Summary of ICA Institute Study Group held on September 24, 2005
Year published: 2005
Dr. Penelope Prime, Director China Research Center, Kennesaw State University Kennesaw, GA USA
The Current Situation
After the Cold War, private capital flow replaced official development assistance as the main form of capital transfer around the world. There is increasing demand for primary products: China and India have made normally inelastic price commodities like farm produce attractive again because of their huge populations and rapidly growing economies. There is also high mobility of labor and capital. There is wage pressure on the U.S. middle class because China and India present cheap labor options that are attractive to U.S. companies, who would rather outsource than pay higher wages at home.
U.S.- Trade Deficit
The panel agreed that trade deficit is not always a bad thing. However, if the U.S. trade balance continues to increase as a percentage of GDP, it may not be sustainable.
The panel discussed timing as an interesting insight into U.S. trade deficits. Something significant could have happened in the mid-1990s because that is when the deficit started growing exponentially. The panel discussed factors possibly causing this:
- The 1997 Asia crisis – The meltdown of 1997 decreased Asian demand for goods and services.
- Dotcom crash – could have added cost pressures for US manufacturers.
- Decreased value creation – agriculture and manufacturing declined while capital- intensive production increased which indicates that the U.S. economy is now services-based, pointing to increased consumption.
Concerns for U.S.
- Asia is financing U.S. debt, which makes the U.S. vulnerable and could give Asia a stronger influence on U.S. policies.
- Cost of maintaining global dominance – there are political considerations that may be contributing to deficit e.g. to ensure cooperation in the U.S. dominated global system, significant financial costs have to be incurred.
India and China – Their Issues and Policies
China’s economic expansion is structurally flawed because it is exclusively export- oriented. There is no liberalization to spur domestic economic activity, which could be problematic for China if there is decreased demand for its goods abroad. India understands this and is trying to encourage domestic, demand-driven growth. Foreign companies are usually in India to serve the domestic market.

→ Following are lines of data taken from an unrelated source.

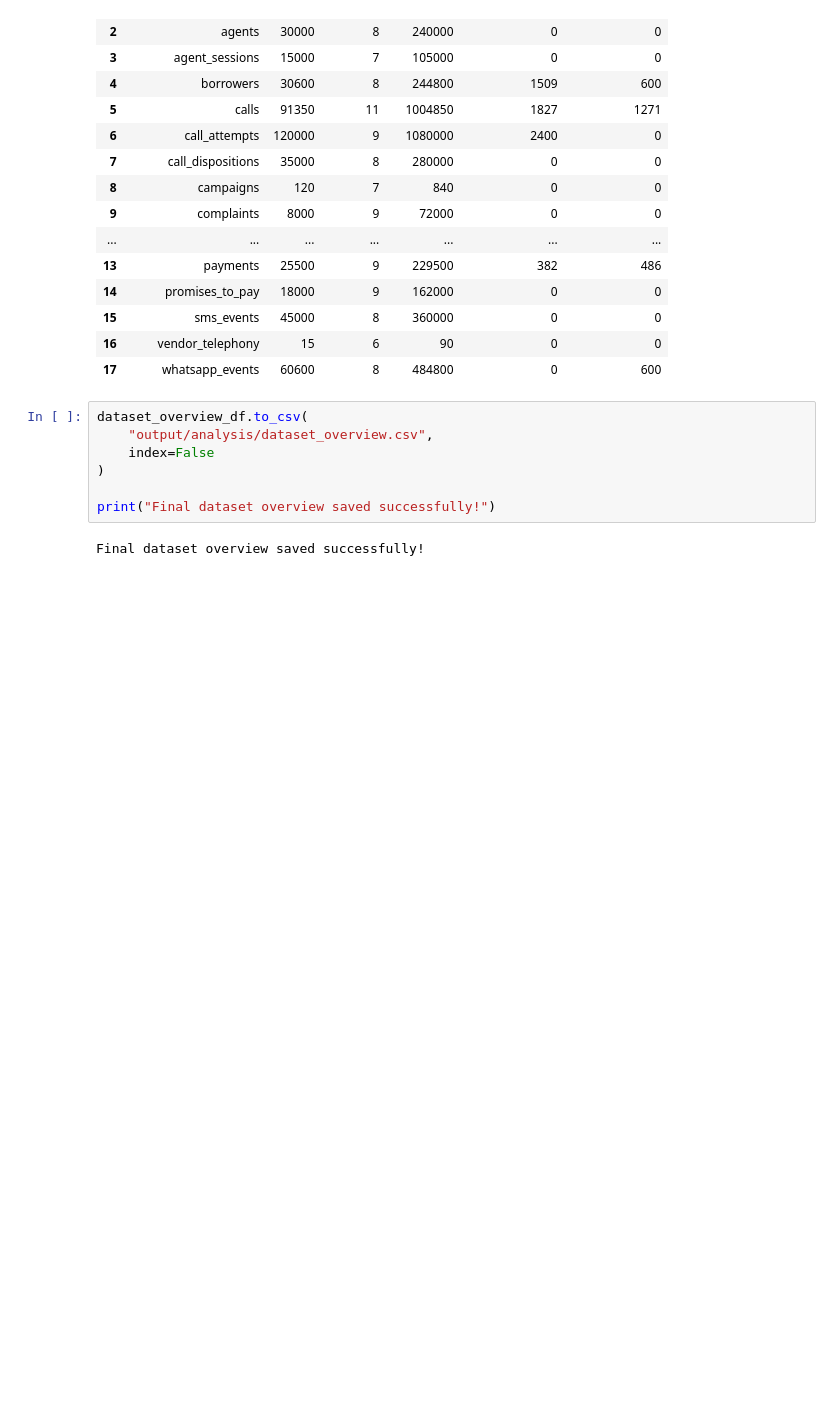
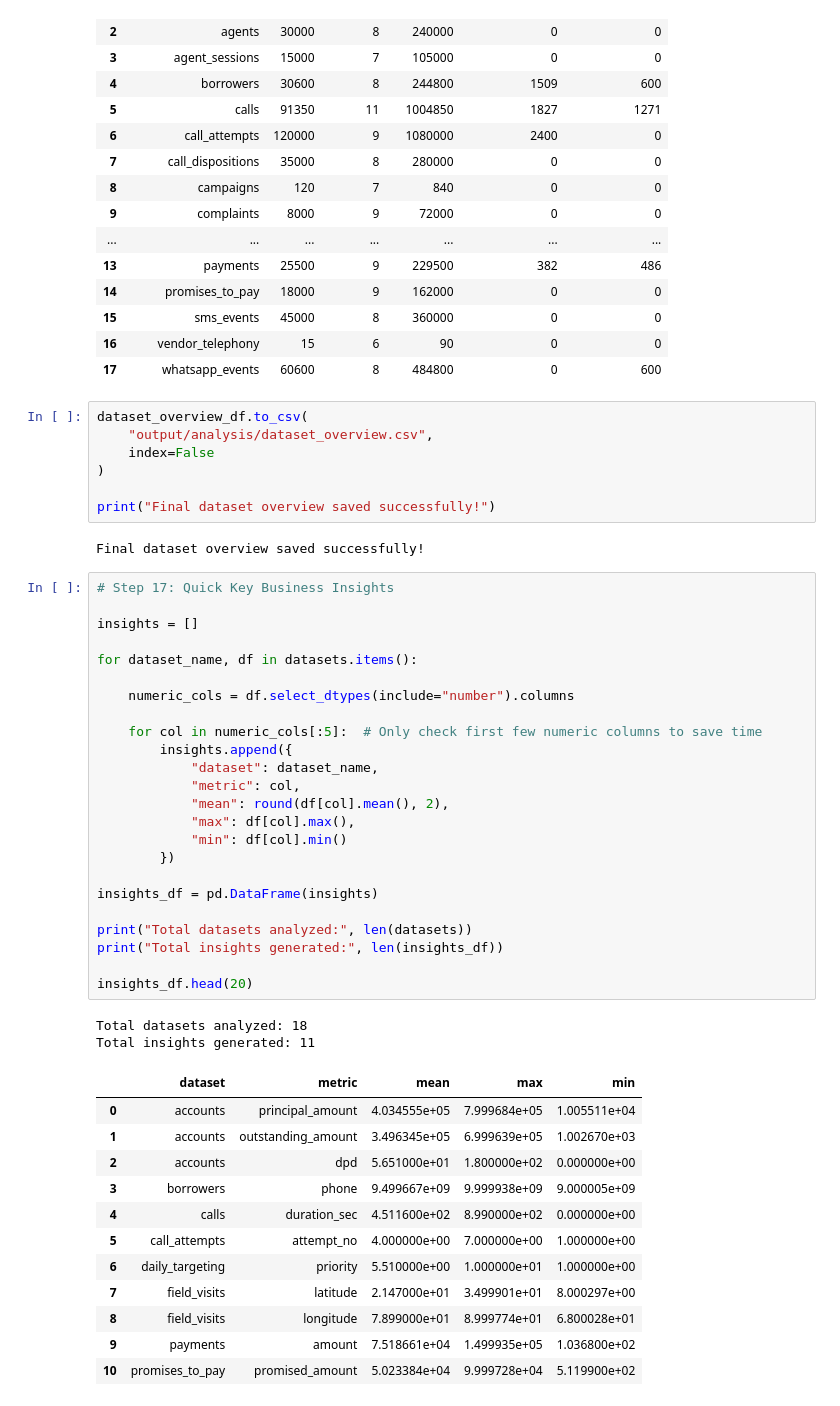
Before and after one commit to Rohit3435/Data_Analyst_Assignment, a Jupyter notebook: Analysis.ipynb, the cells around one changed output. Cells and saved outputs as stored; diff of their text form; blank space fills up the shorter version.

Commit message:
Generate key business insights

```diff
--- a/Analysis.ipynb
+++ b/Analysis.ipynb
@@ -380,3 +380,42 @@ dataset_overview_df.to_csv(
 print("Final dataset overview saved successfully!")
 # %% [output]
 Final dataset overview saved successfully!
+# %%
+# Step 17: Quick Key Business Insights
+
+insights = []
+
+for dataset_name, df in datasets.items():
+
+    numeric_cols = df.select_dtypes(include="number").columns
+
+    for col in numeric_cols[:5]:  # Only check first few numeric columns to save time
+        insights.append({
+            "dataset": dataset_name,
+            "metric": col,
+            "mean": round(df[col].mean(), 2),
+            "max": df[col].max(),
+            "min": df[col].min()
+        })
+
+insights_df = pd.DataFrame(insights)
+
+print("Total datasets analyzed:", len(datasets))
+print("Total insights generated:", len(insights_df))
+
+insights_df.head(20)
+# %% [output]
+Total datasets analyzed: 18
+Total insights generated: 11
+|  | dataset | metric | mean | max | min |
+| 0 | accounts | principal_amount | 4.034555e+05 | 7.999684e+05 | 1.005511e+04 |
+| 1 | accounts | outstanding_amount | 3.496345e+05 | 6.999639e+05 | 1.002670e+03 |
+| 2 | accounts | dpd | 5.651000e+01 | 1.800000e+02 | 0.000000e+00 |
+| 3 | borrowers | phone | 9.499667e+09 | 9.999938e+09 | 9.000005e+09 |
+| 4 | calls | duration_sec | 4.511600e+02 | 8.990000e+02 | 0.000000e+00 |
+| 5 | call_attempts | attempt_no | 4.000000e+00 | 7.000000e+00 | 1.000000e+00 |
+| 6 | daily_targeting | priority | 5.510000e+00 | 1.000000e+01 | 1.000000e+00 |
+| 7 | field_visits | latitude | 2.147000e+01 | 3.499901e+01 | 8.000297e+00 |
+| 8 | field_visits | longitude | 7.899000e+01 | 8.999774e+01 | 6.800028e+01 |
+| 9 | payments | amount | 7.518661e+04 | 1.499935e+05 | 1.036800e+02 |
+| 10 | promises_to_pay | promised_amount | 5.023384e+04 | 9.999728e+04 | 5.119900e+02 |
```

Another problem that belies China’s success story is that over half of exports from China are from foreign companies and most of the rest is from state-owned companies. It means that very few private entities are being encouraged to compete in the economy, which is bad for innovation and not a sign of a healthy economy. The conclusion was that China’s democratic reforms (which open up private enterprise) must go hand-in-hand with its economic liberalization.
Evidence shows that consumption as a fraction of GDP is declining instead of growing. On the other hand, savings are increasing. This is further evidence to support the panel’s conclusion that China has a lot of liquidity but has not invested it much in ways to fuel consumer demand.
The U.S. can use China’s over-reliance on exports as leverage to influence change in trade policies that could improve the U.S. trade balance. Any changes will be slow and difficult given several factors:
- Tension between bureaucrats and technocrats
- Effect on local businesses (e.g., revaluation could force thousands out of business)
- President Hu Jintao is not necessarily a reformer (more interested in preserving communist power structure, etc.)
There is growing backlash in China over the government’s policies. Many average Chinese citizens are not seeing the benefits of FDI in China so foreign companies are feeling some pressure. The government is concerned that uneven growth is contributing to social tensions.